* [WHAT THE TASK ASKS] Apart from the pictures, every entry should be reproduced exactly.

(DATA FOR REVIEW)

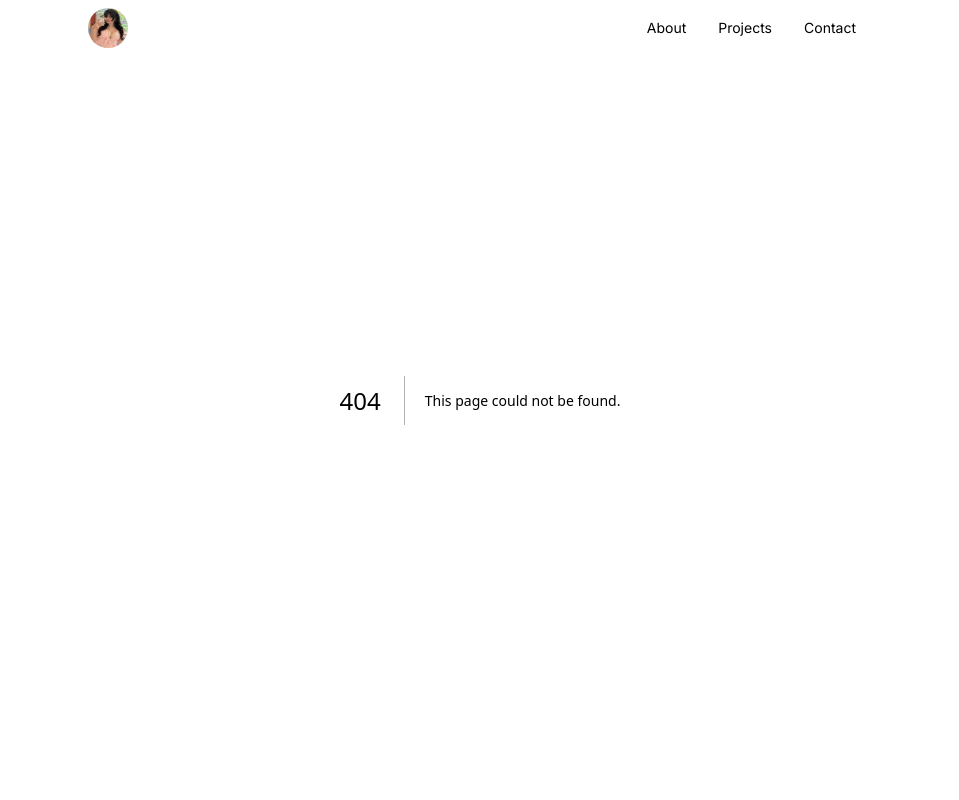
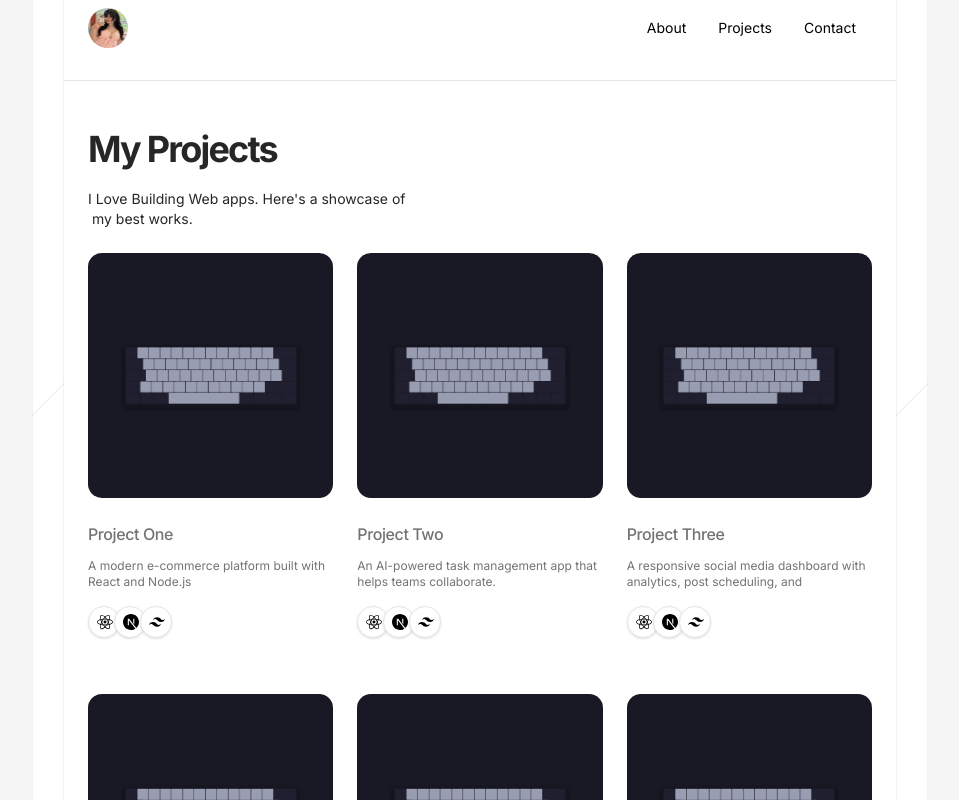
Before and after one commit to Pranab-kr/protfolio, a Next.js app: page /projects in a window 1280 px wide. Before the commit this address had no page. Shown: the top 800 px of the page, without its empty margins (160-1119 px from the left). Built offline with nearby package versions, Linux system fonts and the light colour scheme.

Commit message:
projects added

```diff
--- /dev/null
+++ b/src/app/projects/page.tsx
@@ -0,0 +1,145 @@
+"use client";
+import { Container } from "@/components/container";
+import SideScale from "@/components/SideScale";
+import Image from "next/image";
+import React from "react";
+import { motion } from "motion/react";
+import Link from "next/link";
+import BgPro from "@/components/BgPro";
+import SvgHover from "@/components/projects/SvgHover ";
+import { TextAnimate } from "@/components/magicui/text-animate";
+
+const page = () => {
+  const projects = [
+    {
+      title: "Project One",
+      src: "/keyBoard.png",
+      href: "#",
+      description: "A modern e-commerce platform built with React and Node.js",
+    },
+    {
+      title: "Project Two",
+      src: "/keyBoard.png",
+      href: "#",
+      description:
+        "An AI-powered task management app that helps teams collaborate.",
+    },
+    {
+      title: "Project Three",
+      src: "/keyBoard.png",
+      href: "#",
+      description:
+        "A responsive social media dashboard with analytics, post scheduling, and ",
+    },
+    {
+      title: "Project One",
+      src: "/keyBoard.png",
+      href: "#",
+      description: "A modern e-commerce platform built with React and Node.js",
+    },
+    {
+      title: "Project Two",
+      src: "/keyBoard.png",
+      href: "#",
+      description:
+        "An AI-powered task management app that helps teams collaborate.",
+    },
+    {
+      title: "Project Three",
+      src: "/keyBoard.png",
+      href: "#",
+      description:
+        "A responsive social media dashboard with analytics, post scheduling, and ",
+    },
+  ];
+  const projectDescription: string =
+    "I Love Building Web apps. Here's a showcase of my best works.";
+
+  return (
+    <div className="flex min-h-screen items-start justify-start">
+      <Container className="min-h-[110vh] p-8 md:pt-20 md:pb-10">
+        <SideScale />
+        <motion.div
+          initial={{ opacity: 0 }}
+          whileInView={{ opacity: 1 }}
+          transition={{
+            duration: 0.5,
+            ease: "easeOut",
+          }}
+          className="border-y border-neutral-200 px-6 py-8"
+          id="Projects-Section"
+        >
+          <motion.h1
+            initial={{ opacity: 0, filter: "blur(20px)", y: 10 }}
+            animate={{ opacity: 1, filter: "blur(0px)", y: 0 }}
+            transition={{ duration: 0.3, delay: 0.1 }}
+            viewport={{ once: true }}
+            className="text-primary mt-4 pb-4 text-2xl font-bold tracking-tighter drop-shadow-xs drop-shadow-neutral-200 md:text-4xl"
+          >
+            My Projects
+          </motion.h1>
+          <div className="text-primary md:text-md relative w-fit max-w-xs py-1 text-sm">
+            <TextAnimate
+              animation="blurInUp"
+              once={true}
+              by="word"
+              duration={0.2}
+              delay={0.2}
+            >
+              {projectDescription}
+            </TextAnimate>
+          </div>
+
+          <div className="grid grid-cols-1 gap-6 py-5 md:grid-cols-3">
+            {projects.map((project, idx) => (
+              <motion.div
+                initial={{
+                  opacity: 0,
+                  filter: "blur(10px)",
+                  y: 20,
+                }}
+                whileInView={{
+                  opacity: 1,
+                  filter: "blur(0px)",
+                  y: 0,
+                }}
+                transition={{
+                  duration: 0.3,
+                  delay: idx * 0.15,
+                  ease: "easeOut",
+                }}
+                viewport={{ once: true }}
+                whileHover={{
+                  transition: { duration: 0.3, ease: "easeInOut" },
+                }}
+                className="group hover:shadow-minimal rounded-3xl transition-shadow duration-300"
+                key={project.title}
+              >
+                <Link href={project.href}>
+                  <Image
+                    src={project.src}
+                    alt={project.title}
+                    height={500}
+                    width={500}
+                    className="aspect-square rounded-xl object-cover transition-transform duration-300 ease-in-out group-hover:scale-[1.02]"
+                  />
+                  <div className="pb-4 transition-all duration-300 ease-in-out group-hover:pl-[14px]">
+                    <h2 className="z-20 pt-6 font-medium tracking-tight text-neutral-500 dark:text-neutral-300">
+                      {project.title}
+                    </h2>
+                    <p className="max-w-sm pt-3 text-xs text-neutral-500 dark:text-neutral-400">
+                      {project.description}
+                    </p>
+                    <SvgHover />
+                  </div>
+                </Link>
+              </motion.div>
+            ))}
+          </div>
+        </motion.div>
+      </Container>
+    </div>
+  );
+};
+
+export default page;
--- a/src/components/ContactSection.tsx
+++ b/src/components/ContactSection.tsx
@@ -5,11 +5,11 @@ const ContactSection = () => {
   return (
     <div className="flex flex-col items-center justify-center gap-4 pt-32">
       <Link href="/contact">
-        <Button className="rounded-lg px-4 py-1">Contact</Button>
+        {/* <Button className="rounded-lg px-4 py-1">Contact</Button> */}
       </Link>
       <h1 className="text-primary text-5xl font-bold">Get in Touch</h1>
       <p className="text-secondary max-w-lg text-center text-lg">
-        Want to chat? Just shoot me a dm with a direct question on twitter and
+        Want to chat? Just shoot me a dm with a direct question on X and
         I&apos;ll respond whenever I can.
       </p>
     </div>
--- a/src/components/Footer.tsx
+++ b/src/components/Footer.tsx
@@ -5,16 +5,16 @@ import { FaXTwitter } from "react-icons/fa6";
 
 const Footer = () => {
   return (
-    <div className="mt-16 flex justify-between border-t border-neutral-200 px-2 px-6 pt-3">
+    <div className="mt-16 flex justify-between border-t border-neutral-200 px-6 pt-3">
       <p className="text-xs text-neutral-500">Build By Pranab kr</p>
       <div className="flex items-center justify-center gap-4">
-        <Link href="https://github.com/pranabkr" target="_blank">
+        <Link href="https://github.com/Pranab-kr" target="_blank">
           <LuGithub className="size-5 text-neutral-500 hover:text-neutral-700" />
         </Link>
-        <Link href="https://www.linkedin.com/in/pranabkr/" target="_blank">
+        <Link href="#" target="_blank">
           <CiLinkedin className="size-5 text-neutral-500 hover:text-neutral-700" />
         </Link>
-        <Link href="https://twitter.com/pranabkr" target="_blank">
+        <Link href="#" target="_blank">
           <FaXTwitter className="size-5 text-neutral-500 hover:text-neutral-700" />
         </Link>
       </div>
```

(End DATA FOR REVIEW)

* [SOLUTION]
Before and after one commit to Pranab-kr/protfolio, a Next.js app: page /projects in a window 1280 px wide. Before the commit this address had no page. Shown: the top 800 px of the page, without its empty margins (160-1119 px from the left). Built offline with nearby package versions, Linux system fonts and the light colour scheme.

Commit message:
projects added

```diff
--- /dev/null
+++ b/src/app/projects/page.tsx
@@ -0,0 +1,145 @@
+"use client";
+import { Container } from "@/components/container";
+import SideScale from "@/components/SideScale";
+import Image from "next/image";
+import React from "react";
+import { motion } from "motion/react";
+import Link from "next/link";
+import BgPro from "@/components/BgPro";
+import SvgHover from "@/components/projects/SvgHover ";
+import { TextAnimate } from "@/components/magicui/text-animate";
+
+const page = () => {
+  const projects = [
+    {
+      title: "Project One",
+      src: "/keyBoard.png",
+      href: "#",
+      description: "A modern e-commerce platform built with React and Node.js",
+    },
+    {
+      title: "Project Two",
+      src: "/keyBoard.png",
+      href: "#",
+      description:
+        "An AI-powered task management app that helps teams collaborate.",
+    },
+    {
+      title: "Project Three",
+      src: "/keyBoard.png",
+      href: "#",
+      description:
+        "A responsive social media dashboard with analytics, post scheduling, and ",
+    },
+    {
+      title: "Project One",
+      src: "/keyBoard.png",
+      href: "#",
+      description: "A modern e-commerce platform built with React and Node.js",
+    },
+    {
+      title: "Project Two",
+      src: "/keyBoard.png",
+      href: "#",
+      description:
+        "An AI-powered task management app that helps teams collaborate.",
+    },
+    {
+      title: "Project Three",
+      src: "/keyBoard.png",
+      href: "#",
+      description:
+        "A responsive social media dashboard with analytics, post scheduling, and ",
+    },
+  ];
+  const projectDescription: string =
+    "I Love Building Web apps. Here's a showcase of my best works.";
+
+  return (
+    <div className="flex min-h-screen items-start justify-start">
+      <Container className="min-h-[110vh] p-8 md:pt-20 md:pb-10">
+        <SideScale />
+        <motion.div
+          initial={{ opacity: 0 }}
+          whileInView={{ opacity: 1 }}
+          transition={{
+            duration: 0.5,
+            ease: "easeOut",
+          }}
+          className="border-y border-neutral-200 px-6 py-8"
+          id="Projects-Section"
+        >
+          <motion.h1
+            initial={{ opacity: 0, filter: "blur(20px)", y: 10 }}
+            animate={{ opacity: 1, filter: "blur(0px)", y: 0 }}
+            transition={{ duration: 0.3, delay: 0.1 }}
+            viewport={{ once: true }}
+            className="text-primary mt-4 pb-4 text-2xl font-bold tracking-tighter drop-shadow-xs drop-shadow-neutral-200 md:text-4xl"
+          >
+            My Projects
+          </motion.h1>
+          <div className="text-primary md:text-md relative w-fit max-w-xs py-1 text-sm">
+            <TextAnimate
+              animation="blurInUp"
+              once={true}
+              by="word"
+              duration={0.2}
+              delay={0.2}
+            >
+              {projectDescription}
+            </TextAnimate>
+          </div>
+
+          <div className="grid grid-cols-1 gap-6 py-5 md:grid-cols-3">
+            {projects.map((project, idx) => (
+              <motion.div
+                initial={{
+                  opacity: 0,
+                  filter: "blur(10px)",
+                  y: 20,
+                }}
+                whileInView={{
+                  opacity: 1,
+                  filter: "blur(0px)",
+                  y: 0,
+                }}
+                transition={{
+                  duration: 0.3,
+                  delay: idx * 0.15,
+                  ease: "easeOut",
+                }}
+                viewport={{ once: true }}
+                whileHover={{
+                  transition: { duration: 0.3, ease: "easeInOut" },
+                }}
+                className="group hover:shadow-minimal rounded-3xl transition-shadow duration-300"
+                key={project.title}
+              >
+                <Link href={project.href}>
+                  <Image
+                    src={project.src}
+                    alt={project.title}
+                    height={500}
+                    width={500}
+                    className="aspect-square rounded-xl object-cover transition-transform duration-300 ease-in-out group-hover:scale-[1.02]"
+                  />
+                  <div className="pb-4 transition-all duration-300 ease-in-out group-hover:pl-[14px]">
+                    <h2 className="z-20 pt-6 font-medium tracking-tight text-neutral-500 dark:text-neutral-300">
+                      {project.title}
+                    </h2>
+                    <p className="max-w-sm pt-3 text-xs text-neutral-500 dark:text-neutral-400">
+                      {project.description}
+                    </p>
+                    <SvgHover />
+                  </div>
+                </Link>
+              </motion.div>
+            ))}
+          </div>
+        </motion.div>
+      </Container>
+    </div>
+  );
+};
+
+export default page;
--- a/src/components/ContactSection.tsx
+++ b/src/components/ContactSection.tsx
@@ -5,11 +5,11 @@ const ContactSection = () => {
   return (
     <div className="flex flex-col items-center justify-center gap-4 pt-32">
       <Link href="/contact">
-        <Button className="rounded-lg px-4 py-1">Contact</Button>
+        {/* <Button className="rounded-lg px-4 py-1">Contact</Button> */}
       </Link>
       <h1 className="text-primary text-5xl font-bold">Get in Touch</h1>
       <p className="text-secondary max-w-lg text-center text-lg">
-        Want to chat? Just shoot me a dm with a direct question on twitter and
+        Want to chat? Just shoot me a dm with a direct question on X and
         I&apos;ll respond whenever I can.
       </p>
     </div>
--- a/src/components/Footer.tsx
+++ b/src/components/Footer.tsx
@@ -5,16 +5,16 @@ import { FaXTwitter } from "react-icons/fa6";
 
 const Footer = () => {
   return (
-    <div className="mt-16 flex justify-between border-t border-neutral-200 px-2 px-6 pt-3">
+    <div className="mt-16 flex justify-between border-t border-neutral-200 px-6 pt-3">
       <p className="text-xs text-neutral-500">Build By Pranab kr</p>
       <div className="flex items-center justify-center gap-4">
-        <Link href="https://github.com/pranabkr" target="_blank">
+        <Link href="https://github.com/Pranab-kr" target="_blank">
           <LuGithub className="size-5 text-neutral-500 hover:text-neutral-700" />
         </Link>
-        <Link href="https://www.linkedin.com/in/pranabkr/" target="_blank">
+        <Link href="#" target="_blank">
           <CiLinkedin className="size-5 text-neutral-500 hover:text-neutral-700" />
         </Link>
-        <Link href="https://twitter.com/pranabkr" target="_blank">
+        <Link href="#" target="_blank">
           <FaXTwitter className="size-5 text-neutral-500 hover:text-neutral-700" />
         </Link>
       </div>
```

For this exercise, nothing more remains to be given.